15/08/2022
Low-income households face a bleak winter, with the soaring cost of energy forcing the poorest to slash their spending by three times as much as richer households just to heat their homes.

Research carried out by think tank the Resolution Foundation suggests households whose incomes fall into the lowest 25% of earners in the UK will have to cut back almost £1 in £4 of “non-essential” spending just to put on the heating, pay the rent and afford food, transport and communication in the first three months of next year.

In contrast, the richest tenth of households will only have to cut back £1 in £12 of their non-essential spending, reflecting the fact that gas and electricity expenditure make up a much smaller proportion of their total outgoings.

In May government announced a £15bn package of energy bill support with households set to receive £400 to help cover higher costs.

At the time, gas and electricity bills for a typical household were expected to rise to about £2,800 a year from October. New forecasts from Cornwall Insights have since suggested that the energy price cap could reach £3,582 a year for a typical household from October, and £4,266 a year from January 2023.

It means a typical low-income household paying by direct debit will have to find an extra £418 to pay their energy bills over the first three months of next year than was expected back in May 2022.

Karl Handscomb, senior economist at the Resolution Foundation, said: “With the support package announced in May now clearly hundreds of pounds per household short of what will be needed and households already facing difficult budgeting decisions, the government will need to act swiftly to put in place the necessary energy bill support this winter.”

Measures announced in May include a one-off £400 payment to all households labelled as an “energy discount” that will be subtracted from energy bills.

Around 80% of households in council tax bands A to D will also receive £150. Any family on means-tested benefits will get an additional £650, pensioners on means-tested benefits will receive £300 and those on a disbility benefit will receive £150,

None of these strands of support are mutually exclusive. For example, if you are a low-income disabled pensioner in Council Tax Band B you can get all of the above, worth £1,650.

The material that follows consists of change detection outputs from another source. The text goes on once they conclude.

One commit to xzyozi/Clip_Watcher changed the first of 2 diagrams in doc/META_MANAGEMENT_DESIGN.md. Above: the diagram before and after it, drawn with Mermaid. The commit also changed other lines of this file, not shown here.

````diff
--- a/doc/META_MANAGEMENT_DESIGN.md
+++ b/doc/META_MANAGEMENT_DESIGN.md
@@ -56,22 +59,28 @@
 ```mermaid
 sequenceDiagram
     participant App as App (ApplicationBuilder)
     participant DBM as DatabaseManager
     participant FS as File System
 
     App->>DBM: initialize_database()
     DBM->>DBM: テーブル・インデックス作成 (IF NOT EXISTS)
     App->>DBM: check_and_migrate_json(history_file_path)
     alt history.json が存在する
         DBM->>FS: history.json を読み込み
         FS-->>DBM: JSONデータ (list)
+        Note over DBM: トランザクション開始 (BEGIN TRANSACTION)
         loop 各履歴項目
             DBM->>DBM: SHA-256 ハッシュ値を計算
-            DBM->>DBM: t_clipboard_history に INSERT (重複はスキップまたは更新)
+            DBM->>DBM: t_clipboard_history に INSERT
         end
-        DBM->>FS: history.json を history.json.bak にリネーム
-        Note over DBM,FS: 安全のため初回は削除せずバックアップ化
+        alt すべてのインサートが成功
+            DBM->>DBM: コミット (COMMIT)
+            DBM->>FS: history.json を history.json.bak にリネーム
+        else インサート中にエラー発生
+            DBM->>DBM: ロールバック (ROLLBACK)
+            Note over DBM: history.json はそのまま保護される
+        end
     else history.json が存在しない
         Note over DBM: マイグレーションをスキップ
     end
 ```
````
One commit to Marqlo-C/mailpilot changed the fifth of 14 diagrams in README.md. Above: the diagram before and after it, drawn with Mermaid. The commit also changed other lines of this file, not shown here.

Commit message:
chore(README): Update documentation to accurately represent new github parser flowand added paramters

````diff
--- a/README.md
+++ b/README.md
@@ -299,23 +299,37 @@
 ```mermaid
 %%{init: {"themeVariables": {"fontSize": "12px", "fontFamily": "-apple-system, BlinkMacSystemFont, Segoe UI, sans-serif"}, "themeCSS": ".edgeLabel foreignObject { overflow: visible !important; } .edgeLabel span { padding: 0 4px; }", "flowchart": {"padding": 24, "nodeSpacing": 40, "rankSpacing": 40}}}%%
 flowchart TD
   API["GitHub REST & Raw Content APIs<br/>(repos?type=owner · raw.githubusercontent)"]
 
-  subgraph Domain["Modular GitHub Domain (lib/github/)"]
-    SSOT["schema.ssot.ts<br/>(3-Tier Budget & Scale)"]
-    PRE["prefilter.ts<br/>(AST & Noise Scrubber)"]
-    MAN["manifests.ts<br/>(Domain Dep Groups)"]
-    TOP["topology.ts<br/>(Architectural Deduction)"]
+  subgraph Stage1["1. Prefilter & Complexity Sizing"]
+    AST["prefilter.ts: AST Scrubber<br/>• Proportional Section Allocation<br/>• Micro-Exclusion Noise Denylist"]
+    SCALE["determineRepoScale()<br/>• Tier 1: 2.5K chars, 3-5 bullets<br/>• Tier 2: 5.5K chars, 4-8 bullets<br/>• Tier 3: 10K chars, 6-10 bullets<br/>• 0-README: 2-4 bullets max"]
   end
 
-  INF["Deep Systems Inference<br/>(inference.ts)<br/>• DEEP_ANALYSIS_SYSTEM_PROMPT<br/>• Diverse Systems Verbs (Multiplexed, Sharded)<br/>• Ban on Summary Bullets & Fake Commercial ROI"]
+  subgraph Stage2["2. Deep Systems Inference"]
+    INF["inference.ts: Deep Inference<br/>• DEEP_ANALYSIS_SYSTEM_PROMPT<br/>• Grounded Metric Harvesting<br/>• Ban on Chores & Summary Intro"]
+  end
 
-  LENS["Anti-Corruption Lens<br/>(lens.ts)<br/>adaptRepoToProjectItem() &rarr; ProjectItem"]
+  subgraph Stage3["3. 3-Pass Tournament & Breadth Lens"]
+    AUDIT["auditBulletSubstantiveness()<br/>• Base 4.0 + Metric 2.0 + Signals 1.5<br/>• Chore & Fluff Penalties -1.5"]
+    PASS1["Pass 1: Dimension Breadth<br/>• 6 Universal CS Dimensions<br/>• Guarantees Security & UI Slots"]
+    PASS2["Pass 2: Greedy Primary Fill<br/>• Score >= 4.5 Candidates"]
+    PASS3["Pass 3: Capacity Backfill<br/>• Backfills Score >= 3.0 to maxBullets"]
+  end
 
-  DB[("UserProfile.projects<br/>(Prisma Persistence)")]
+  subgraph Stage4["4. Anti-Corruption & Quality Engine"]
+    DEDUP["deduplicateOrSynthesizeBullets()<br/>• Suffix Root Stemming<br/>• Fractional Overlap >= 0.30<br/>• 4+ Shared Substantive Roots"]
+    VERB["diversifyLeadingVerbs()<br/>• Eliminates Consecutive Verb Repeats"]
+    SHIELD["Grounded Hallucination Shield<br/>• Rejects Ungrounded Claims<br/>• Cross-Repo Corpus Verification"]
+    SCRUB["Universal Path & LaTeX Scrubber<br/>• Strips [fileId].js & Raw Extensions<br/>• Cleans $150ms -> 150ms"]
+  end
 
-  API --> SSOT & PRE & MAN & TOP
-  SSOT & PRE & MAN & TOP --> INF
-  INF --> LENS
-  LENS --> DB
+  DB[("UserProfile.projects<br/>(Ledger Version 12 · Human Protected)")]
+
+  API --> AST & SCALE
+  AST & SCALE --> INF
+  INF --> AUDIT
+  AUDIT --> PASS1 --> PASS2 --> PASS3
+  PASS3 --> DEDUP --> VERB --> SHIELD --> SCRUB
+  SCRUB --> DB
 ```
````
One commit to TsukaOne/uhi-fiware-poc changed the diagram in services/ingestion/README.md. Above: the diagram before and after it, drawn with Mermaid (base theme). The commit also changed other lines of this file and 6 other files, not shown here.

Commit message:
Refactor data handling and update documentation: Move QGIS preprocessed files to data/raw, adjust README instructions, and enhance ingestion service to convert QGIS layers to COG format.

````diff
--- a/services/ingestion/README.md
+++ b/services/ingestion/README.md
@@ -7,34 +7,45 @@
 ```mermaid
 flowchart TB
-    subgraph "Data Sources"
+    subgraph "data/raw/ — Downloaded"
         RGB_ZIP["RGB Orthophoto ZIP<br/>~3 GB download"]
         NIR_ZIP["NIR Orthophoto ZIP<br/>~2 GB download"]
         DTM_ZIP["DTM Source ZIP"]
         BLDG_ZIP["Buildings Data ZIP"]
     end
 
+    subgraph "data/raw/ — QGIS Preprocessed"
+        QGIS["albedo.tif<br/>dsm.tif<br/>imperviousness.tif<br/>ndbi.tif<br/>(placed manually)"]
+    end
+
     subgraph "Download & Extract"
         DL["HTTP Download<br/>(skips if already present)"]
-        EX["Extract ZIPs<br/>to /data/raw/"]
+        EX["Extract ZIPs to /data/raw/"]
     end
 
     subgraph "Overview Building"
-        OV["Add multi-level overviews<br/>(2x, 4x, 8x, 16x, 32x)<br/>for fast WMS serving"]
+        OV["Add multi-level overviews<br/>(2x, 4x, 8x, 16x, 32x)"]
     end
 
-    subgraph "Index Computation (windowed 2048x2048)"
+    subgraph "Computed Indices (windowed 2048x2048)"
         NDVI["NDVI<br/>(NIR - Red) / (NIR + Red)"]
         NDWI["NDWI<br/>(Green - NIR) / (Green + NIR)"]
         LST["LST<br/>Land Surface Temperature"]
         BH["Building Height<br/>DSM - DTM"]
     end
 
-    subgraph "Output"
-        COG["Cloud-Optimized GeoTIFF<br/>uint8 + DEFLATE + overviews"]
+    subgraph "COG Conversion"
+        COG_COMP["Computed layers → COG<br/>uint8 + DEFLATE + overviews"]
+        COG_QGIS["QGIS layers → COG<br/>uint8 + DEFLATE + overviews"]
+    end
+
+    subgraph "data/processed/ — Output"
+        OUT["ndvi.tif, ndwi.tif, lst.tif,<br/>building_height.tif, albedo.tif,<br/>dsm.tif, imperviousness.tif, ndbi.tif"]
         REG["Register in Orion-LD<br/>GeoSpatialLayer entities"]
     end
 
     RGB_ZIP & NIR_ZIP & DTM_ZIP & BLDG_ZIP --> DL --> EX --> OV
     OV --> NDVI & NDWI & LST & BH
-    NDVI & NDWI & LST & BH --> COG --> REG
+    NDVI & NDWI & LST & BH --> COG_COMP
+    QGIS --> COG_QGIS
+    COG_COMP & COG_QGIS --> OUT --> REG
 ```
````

A separate report published today by the Institute for Fiscal Studies also highlighted the “worsening outlook” and said: “These measures came in response to an expectation, at the time, that the cost of living would on average be 9.5% higher in 2022-23 than 2021-22, with an expected peak of inflation of 10.2% in the fourth quarter of this year, and with the energy price cap expected to reach £2,800 for a typical household in October 2022 and to remain at a similar level in January 2023.

“Had everything played out as was expected in May, the net effect of all this would have been for the real incomes of low-income households being broadly maintained on average this year, though with significant variation around this.

“Unfortunately, the outlook has got worse once again since May. The cost of living is now expected to be 11.3% higher this financial year, 2022/23, than last, with inflation peaking in the last quarter of this year at 13.1%. The energy price cap is expected to reach £3,600 for a typical household in October and £4,300 in January.”

Outgoing Prime Minister Boris Johnson has admitted that more support is needed to help families cope with the rising cost of living but has declined to make any decisions, saying it is the job of the next Prime Minister.

The battle for number 10 has increasingly focused on how Tory leadership hopefuls Rishi Sunak and Liz Truss plan to deal with rampant inflation, exorbitant government debt and the increasingly crippling cost of living.

After resolutely refusing to hand out more cash to families, Sunak u-turned last week and said he would “find” a further £10bn to help poorer households.

Truss has been promising £30bn of tax cuts and says she will scrap the green levy, a charge added onto household energy bills to fund investment into renewable energy.

But with the race to be the next leader of the Conservative party not set to be announced until 5 September, no new measures will be agreed until then at the very earliest.

Meanwhile talks between Johnson and energy firm bosses last week failed to agree any privately funded aid for struggling households.

Handscomb said helping the lowest-income households “remains the core priority” but added: “Preventing families on middle incomes from falling behind on unaffordable energy bills should also be an important part of any new strategy.”

Almost half of annual household gas costs come from usage between January and March when temperatures are coldest, with the type of housing people live in playing a big part in how much their costs soar.

Resolution Foundation’s analysis shows families in energy-inefficient homes face average monthly gas bills £231 higher than those who live in equivalent homes that already meet the Government’s efficiency target – band C or higher on the property’s energy performance certificate.

Over the 2022-23 winter period this penalty adds up to £849, an average of £141 per month, said the Foundation.

Its analysis showed the daily cost of turning the gas heating on will be £7.34 this winter, even for families in energy efficient homes.

For those in badly insulated homes this figure rises by more than half, some 58%, to £11.60 per day.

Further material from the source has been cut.